• CDC says the Delta variant accounts for about 10% of COVID-19 cases in the US
  • Experts warn that the variant could mutate and become more dangerous
  • Former White House adviser warns about potential COVID-19 outbreaks in the fall

Former White House senior adviser for coronavirus response has described the Delta variant, first identified in India, as “COVID-19 on steroids” and urged Americans to get vaccinated against the virus.

“If you haven’t been vaccinated, or you live in a community where there’s a lot of people who haven’t been vaccinated, this is a more virulent strain,” Andy Slavitt told CNN on Wednesday. “This is like COVID on steroids. You can be around people for less time and still get exposed."

“So it’s yet another reason why people should, if they haven’t been vaccinated, should think about getting vaccinated,” he added.

Slavitt also warned about potential COVID-19 outbreaks in the fall, particularly in areas in the Southeast United States, where vaccination rates have slowed down in recent weeks.

The U.S. Centers for Disease Control and Prevention labeled the Delta strain a “variant of concern” after a report from Public Health England showed it is 60% more transmissible than the Alpha variant, which was first detected in the U.K. and is 50% more contagious than the original strain.

Health experts also warned that the Delta variant now accounts for 10% of all new cases reported in the U.S., with former Food and Drug Administration Commissioner Scott Gotlieb noting that the case numbers are doubling every two weeks.

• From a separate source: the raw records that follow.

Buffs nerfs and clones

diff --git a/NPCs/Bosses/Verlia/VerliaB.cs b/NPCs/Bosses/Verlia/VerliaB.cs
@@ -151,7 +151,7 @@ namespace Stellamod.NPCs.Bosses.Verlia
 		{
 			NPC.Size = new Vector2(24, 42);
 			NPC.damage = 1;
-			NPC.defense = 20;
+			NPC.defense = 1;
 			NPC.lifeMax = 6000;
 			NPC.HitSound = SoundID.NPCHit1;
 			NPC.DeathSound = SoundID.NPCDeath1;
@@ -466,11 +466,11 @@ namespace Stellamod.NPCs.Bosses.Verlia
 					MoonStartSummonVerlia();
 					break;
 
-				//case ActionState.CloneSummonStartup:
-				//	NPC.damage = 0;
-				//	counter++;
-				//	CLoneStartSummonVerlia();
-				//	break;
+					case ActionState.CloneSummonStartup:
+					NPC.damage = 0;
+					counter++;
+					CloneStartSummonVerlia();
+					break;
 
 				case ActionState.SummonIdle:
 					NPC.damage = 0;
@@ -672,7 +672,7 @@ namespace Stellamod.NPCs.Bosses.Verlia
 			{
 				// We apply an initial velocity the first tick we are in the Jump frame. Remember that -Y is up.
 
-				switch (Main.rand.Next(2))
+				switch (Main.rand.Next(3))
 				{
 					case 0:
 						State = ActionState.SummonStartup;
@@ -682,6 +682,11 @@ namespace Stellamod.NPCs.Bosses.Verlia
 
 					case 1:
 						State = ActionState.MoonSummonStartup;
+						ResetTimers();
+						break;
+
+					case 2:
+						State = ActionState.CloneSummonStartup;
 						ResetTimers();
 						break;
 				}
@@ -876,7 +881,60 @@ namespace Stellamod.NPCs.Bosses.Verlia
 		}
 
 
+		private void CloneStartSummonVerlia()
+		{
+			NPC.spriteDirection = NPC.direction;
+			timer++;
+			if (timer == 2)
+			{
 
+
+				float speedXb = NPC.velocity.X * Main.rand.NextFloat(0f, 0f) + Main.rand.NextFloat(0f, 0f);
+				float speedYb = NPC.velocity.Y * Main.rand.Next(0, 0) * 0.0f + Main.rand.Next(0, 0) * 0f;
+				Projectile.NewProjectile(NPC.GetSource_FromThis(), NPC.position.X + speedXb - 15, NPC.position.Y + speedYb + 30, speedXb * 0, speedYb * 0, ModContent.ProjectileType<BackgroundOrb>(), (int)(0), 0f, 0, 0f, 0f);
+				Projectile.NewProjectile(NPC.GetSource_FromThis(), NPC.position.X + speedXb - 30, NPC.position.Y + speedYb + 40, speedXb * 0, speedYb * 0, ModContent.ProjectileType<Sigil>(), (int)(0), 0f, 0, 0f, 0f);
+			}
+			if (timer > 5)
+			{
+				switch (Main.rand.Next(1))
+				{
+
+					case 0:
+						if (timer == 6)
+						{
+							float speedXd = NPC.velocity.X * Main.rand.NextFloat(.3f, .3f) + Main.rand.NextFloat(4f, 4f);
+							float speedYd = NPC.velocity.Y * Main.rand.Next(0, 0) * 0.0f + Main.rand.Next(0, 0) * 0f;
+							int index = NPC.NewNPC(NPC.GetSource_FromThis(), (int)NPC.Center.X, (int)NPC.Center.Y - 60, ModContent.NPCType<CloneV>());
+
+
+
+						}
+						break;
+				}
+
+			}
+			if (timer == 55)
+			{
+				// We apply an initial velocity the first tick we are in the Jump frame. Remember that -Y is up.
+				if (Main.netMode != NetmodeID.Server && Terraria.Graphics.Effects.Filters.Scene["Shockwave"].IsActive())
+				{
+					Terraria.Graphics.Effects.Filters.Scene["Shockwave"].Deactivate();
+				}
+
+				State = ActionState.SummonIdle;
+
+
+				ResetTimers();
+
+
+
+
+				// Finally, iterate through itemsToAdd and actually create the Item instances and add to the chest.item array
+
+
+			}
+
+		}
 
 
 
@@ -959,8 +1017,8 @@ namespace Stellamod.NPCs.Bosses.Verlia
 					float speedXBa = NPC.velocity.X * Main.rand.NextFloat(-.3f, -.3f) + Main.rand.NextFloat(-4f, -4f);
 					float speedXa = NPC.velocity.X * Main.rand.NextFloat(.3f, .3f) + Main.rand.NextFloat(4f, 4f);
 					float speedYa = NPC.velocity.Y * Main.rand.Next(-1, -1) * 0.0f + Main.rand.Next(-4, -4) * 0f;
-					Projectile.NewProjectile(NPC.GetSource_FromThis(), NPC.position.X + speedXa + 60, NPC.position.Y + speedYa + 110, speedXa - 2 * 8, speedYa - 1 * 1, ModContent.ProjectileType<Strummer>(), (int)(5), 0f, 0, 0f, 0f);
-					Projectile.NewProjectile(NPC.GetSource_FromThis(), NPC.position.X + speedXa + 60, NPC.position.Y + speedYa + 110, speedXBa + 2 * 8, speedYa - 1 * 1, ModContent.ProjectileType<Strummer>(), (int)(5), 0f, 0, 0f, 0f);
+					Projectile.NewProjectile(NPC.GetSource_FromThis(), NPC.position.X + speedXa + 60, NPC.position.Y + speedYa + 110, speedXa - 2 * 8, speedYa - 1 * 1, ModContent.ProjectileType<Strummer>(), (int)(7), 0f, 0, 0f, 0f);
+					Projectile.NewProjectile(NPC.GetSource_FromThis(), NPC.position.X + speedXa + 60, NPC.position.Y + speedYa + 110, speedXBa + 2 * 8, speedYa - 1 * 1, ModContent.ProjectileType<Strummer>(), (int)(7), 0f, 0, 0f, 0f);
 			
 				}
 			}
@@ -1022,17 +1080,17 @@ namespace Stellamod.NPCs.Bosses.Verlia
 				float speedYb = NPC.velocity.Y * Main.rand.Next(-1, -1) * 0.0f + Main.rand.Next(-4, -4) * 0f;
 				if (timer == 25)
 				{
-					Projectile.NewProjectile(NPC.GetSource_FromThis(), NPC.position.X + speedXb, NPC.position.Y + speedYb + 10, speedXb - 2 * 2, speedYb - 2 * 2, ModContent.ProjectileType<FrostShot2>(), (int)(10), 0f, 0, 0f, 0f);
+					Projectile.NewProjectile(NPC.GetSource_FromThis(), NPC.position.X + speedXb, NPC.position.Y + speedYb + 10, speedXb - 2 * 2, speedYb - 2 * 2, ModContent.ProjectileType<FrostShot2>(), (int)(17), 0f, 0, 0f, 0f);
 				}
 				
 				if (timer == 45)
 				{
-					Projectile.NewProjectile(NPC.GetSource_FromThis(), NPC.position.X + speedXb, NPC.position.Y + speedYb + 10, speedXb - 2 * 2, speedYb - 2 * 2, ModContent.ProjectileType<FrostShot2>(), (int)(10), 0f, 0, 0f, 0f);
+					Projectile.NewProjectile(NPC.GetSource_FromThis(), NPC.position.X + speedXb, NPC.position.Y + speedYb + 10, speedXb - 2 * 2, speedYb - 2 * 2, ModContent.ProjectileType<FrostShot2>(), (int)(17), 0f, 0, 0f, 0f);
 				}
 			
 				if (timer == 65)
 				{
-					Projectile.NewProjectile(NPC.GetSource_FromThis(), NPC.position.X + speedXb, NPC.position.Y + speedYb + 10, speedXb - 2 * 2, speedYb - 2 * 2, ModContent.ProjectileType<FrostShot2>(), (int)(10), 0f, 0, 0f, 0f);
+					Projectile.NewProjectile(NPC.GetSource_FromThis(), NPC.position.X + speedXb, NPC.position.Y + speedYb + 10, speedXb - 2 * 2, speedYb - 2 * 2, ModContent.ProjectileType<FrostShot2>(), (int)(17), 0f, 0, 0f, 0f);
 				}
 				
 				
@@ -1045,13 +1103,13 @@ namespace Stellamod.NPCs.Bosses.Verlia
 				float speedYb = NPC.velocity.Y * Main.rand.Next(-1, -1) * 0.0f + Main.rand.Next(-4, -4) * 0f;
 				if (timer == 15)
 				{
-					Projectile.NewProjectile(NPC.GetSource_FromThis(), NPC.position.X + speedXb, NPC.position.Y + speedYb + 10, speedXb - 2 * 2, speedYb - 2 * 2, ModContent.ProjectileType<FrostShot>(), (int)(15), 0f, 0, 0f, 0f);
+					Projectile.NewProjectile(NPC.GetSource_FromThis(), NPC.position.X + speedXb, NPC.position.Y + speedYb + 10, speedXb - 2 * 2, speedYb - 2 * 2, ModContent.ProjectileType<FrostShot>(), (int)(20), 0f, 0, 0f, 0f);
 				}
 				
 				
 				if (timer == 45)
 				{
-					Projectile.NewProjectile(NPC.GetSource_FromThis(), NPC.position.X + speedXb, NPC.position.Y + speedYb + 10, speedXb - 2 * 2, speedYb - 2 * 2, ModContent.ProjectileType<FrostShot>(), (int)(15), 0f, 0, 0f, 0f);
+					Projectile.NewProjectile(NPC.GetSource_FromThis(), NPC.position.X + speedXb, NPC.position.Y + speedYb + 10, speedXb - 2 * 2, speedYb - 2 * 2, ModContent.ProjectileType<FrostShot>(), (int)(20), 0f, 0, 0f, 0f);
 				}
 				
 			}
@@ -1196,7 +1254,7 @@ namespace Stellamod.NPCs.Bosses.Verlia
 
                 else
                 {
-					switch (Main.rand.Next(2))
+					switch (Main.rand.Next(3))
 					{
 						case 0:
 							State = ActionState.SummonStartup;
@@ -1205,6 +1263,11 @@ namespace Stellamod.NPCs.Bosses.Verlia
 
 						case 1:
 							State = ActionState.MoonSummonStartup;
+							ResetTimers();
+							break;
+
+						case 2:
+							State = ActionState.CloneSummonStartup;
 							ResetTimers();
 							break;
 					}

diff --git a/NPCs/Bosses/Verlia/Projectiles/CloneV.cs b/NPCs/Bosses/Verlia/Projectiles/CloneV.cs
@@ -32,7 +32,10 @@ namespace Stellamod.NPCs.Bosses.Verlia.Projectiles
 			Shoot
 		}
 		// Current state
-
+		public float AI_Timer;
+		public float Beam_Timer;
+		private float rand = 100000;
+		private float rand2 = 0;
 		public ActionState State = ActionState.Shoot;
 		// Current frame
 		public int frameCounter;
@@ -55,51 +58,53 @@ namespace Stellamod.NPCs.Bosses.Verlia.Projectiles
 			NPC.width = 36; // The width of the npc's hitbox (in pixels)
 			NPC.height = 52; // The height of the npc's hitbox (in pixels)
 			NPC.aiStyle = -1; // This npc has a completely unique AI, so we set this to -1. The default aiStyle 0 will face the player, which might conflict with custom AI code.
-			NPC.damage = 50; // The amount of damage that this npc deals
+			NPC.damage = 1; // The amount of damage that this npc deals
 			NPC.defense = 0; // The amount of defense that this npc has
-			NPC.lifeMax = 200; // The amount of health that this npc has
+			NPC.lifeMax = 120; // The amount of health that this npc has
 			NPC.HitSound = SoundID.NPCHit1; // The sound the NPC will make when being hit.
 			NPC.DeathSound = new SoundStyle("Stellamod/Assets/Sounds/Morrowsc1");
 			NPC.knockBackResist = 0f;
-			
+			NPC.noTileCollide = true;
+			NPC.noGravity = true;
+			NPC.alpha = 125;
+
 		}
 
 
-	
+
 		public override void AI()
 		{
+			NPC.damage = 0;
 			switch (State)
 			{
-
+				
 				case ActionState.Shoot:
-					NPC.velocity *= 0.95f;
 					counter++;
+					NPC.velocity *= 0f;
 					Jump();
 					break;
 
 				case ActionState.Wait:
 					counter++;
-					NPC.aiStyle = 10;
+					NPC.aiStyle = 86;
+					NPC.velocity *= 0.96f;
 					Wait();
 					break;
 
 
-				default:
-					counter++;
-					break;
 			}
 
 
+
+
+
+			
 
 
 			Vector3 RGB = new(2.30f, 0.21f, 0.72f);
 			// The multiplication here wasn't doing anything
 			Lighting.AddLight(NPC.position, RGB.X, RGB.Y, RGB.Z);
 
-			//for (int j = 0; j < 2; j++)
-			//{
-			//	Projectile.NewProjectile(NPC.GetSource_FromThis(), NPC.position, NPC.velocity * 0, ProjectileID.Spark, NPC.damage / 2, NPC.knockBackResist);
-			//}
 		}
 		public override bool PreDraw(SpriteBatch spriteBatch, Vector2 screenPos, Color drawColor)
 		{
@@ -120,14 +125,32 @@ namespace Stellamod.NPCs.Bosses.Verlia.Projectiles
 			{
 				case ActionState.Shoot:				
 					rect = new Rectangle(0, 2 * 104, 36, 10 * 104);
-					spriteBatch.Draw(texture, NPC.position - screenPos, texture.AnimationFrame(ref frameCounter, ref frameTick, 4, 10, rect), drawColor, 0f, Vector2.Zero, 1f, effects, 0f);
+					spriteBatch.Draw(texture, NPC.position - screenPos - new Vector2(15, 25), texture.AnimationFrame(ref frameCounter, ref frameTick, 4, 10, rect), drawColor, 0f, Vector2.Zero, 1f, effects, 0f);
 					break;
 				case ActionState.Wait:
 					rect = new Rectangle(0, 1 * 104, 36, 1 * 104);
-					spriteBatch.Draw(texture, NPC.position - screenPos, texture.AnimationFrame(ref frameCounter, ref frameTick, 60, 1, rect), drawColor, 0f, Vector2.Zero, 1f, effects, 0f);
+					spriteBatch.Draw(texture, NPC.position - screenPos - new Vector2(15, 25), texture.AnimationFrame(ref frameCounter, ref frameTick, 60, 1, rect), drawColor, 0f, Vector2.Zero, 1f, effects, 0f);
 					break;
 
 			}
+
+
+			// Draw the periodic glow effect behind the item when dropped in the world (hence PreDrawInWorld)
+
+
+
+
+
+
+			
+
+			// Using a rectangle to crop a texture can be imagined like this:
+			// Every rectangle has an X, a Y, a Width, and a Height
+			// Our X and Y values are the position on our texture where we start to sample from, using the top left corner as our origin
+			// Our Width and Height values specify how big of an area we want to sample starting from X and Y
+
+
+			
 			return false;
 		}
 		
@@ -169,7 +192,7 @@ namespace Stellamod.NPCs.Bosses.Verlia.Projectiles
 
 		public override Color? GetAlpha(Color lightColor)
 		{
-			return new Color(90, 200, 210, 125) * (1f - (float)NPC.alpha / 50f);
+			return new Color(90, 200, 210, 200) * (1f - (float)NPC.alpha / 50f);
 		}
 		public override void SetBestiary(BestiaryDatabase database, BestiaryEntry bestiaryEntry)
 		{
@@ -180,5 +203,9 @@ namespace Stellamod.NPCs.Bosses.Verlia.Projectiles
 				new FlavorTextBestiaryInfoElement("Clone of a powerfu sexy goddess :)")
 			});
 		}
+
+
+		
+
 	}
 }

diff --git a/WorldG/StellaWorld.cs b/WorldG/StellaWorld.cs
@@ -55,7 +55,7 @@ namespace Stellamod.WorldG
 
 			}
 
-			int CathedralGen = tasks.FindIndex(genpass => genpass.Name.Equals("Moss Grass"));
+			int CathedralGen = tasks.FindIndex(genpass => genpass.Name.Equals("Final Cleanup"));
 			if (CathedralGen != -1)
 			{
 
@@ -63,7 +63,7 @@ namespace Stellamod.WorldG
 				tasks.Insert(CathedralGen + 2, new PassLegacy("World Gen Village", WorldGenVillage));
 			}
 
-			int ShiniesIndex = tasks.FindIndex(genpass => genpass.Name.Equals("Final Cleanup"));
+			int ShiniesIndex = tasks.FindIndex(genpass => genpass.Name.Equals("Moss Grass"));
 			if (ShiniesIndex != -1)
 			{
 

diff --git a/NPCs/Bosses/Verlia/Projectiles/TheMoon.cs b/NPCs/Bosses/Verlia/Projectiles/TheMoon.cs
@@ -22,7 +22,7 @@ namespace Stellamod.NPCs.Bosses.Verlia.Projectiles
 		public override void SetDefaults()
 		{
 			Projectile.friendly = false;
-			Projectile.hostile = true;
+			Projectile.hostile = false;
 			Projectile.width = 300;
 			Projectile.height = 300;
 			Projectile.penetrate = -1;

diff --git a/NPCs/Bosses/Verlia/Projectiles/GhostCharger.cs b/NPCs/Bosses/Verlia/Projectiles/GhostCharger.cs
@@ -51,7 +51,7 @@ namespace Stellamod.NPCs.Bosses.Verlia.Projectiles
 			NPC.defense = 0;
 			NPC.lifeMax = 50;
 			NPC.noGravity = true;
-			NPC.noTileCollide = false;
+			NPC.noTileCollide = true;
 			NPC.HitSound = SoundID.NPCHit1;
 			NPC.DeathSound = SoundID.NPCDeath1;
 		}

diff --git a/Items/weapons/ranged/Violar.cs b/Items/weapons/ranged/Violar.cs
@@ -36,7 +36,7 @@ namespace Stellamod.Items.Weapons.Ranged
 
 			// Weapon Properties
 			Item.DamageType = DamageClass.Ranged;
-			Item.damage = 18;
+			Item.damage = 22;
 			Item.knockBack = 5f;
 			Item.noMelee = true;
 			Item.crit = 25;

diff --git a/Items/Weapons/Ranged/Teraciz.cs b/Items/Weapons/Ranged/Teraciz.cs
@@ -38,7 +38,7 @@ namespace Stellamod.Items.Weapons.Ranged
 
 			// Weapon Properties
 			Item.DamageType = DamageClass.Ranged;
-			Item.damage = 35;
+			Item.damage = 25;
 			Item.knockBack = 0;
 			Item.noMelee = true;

“Right now in the United States, it's about 10% of infections. It's doubling every two weeks. So it's probably going to become the dominant strain here in the United States. That doesn't mean that we're going to see a sharp uptick in infections, but it does mean that this is going to take over,” Gotlieb told CBS News on Sunday.

Recent reports indicate that the Delta variant may be more serious than other strains. It could also have the ability to evade the protection offered by COVID-19 vaccines. Experts warn that the Delta variant could mutate and replicate more if it keeps spreading among the unvaccinated population.

"The worst-case scenario is if Delta mutates into something completely different, a completely different animal, and then our current vaccines are even less effective or ineffective," Vivek Cherian, an internal-medicine physician in Baltimore, told The Business Insider.

COVID-19 has so far claimed more than 600,000 lives in the United States, according to data by Johns Hopkins University.

Early in the pandemic the WHO repeatedly suggested that facemasks worn by the general public risked doing more harm than good
Early in the pandemic the WHO repeatedly suggested that facemasks worn by the general public risked doing more harm than good AFP / GABRIEL BOUYS